■ Exercise details: If a line below includes the string "Summe", copy it.

Before and after images
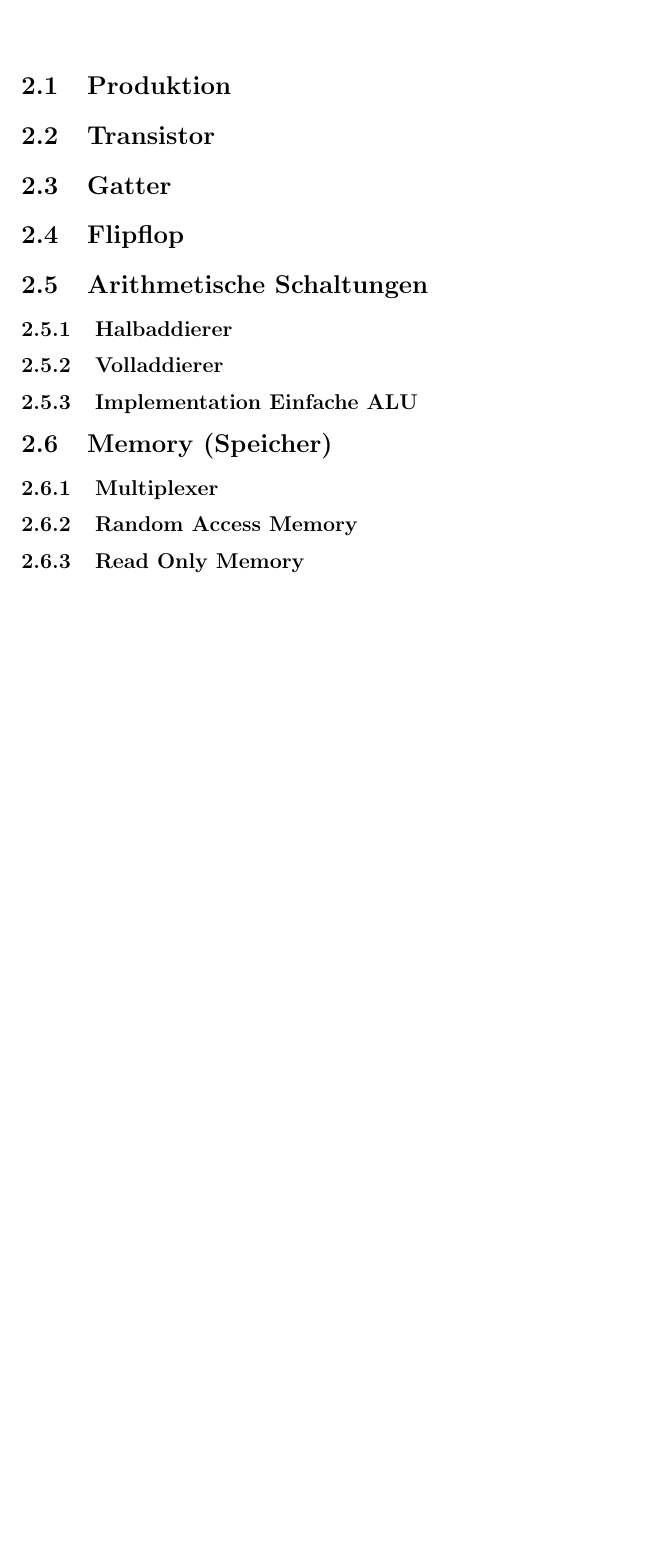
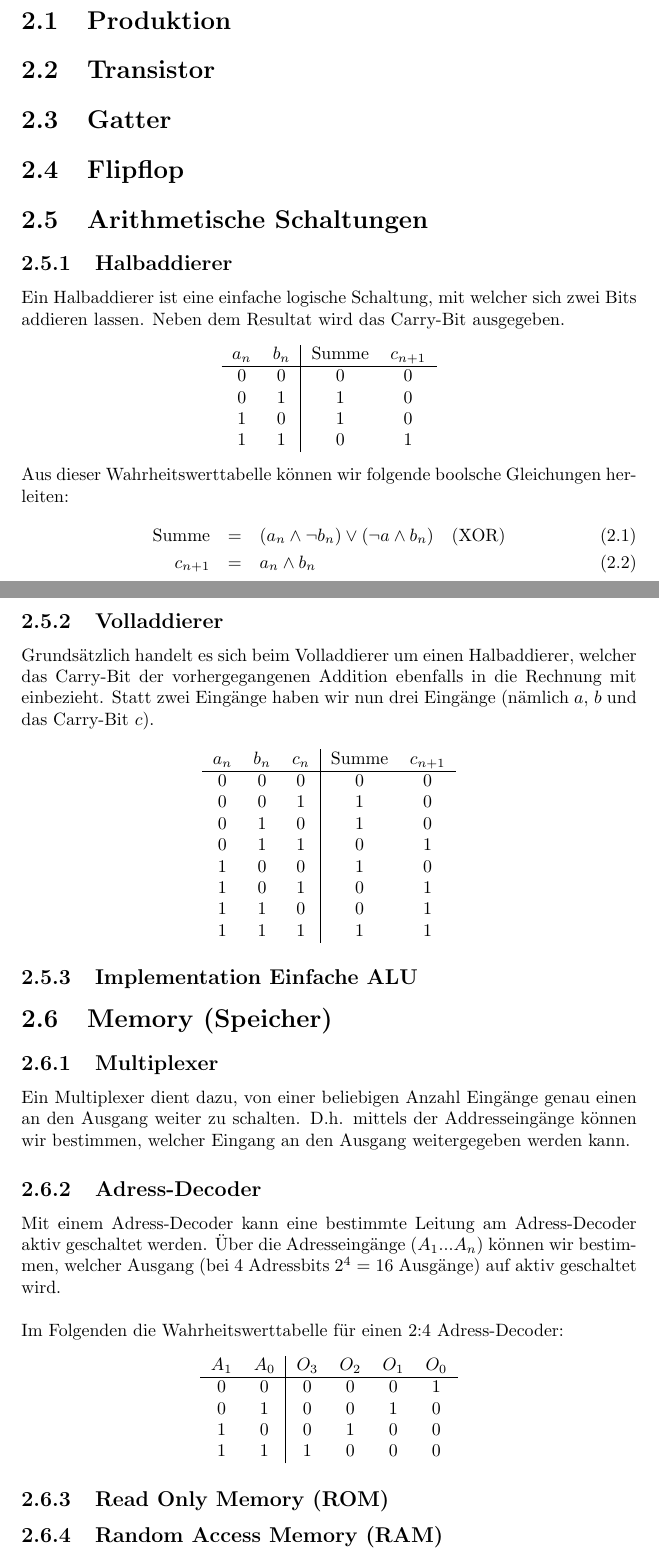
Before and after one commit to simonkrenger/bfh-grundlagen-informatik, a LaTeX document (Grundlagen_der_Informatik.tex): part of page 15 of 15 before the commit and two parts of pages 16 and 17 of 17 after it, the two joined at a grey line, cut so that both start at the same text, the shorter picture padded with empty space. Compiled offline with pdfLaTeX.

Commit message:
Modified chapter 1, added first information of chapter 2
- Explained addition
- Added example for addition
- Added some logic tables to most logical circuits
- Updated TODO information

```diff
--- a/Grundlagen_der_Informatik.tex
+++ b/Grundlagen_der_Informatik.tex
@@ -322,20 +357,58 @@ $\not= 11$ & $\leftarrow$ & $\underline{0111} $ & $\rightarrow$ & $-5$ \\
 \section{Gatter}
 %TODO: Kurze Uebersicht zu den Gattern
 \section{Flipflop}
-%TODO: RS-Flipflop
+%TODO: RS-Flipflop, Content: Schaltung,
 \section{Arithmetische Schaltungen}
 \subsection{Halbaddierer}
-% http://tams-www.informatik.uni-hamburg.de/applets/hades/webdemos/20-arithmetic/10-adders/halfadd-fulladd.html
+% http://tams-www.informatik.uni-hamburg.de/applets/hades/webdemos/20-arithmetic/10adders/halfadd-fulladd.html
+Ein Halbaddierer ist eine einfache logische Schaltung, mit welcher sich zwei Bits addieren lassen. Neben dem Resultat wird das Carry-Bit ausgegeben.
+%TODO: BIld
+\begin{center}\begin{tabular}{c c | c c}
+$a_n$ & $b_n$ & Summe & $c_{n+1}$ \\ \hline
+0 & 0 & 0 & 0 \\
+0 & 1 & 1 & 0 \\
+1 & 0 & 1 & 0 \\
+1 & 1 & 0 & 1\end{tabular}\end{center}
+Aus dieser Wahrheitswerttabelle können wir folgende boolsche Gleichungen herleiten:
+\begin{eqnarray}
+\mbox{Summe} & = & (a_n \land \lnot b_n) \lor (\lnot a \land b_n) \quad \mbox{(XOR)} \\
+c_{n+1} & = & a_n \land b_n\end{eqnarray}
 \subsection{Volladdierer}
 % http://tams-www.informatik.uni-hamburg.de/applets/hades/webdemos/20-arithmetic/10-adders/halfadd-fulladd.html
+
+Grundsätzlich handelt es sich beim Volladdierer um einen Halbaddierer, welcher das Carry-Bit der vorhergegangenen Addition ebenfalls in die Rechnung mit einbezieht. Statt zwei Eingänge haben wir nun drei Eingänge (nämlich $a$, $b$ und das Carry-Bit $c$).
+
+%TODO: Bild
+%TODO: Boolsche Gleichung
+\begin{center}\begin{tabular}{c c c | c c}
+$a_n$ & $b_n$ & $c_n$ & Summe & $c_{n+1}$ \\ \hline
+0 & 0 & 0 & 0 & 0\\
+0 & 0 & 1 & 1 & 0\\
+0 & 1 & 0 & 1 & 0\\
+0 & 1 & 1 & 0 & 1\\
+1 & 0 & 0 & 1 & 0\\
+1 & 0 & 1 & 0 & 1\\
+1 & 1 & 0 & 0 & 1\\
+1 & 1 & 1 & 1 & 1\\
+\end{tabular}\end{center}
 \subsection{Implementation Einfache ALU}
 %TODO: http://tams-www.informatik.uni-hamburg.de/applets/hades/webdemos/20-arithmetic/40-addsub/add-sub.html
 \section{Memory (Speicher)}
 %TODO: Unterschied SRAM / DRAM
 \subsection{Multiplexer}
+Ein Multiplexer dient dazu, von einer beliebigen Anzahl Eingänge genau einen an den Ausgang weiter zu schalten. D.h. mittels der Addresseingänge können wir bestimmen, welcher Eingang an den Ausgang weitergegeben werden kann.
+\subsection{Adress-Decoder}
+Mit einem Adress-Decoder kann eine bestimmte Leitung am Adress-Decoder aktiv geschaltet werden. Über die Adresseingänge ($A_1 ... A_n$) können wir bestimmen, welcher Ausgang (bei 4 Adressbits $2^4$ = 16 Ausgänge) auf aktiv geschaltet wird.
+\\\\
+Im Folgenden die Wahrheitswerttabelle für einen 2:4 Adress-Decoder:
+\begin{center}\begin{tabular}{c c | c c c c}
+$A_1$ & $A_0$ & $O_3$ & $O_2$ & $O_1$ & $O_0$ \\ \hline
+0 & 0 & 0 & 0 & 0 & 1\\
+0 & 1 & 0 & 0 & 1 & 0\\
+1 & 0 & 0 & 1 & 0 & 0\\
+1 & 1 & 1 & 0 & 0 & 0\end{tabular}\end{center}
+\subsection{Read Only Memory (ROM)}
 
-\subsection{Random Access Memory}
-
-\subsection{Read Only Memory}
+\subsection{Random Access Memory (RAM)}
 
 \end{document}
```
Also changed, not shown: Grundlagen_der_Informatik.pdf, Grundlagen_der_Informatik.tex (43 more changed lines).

■ Answer below:
+$a_n$ & $b_n$ & Summe & $c_{n+1}$ \\ \hline
+\mbox{Summe} & = & (a_n \land \lnot b_n) \lor (\lnot a \land b_n) \quad \mbox{(XOR)} \\
+$a_n$ & $b_n$ & $c_n$ & Summe & $c_{n+1}$ \\ \hline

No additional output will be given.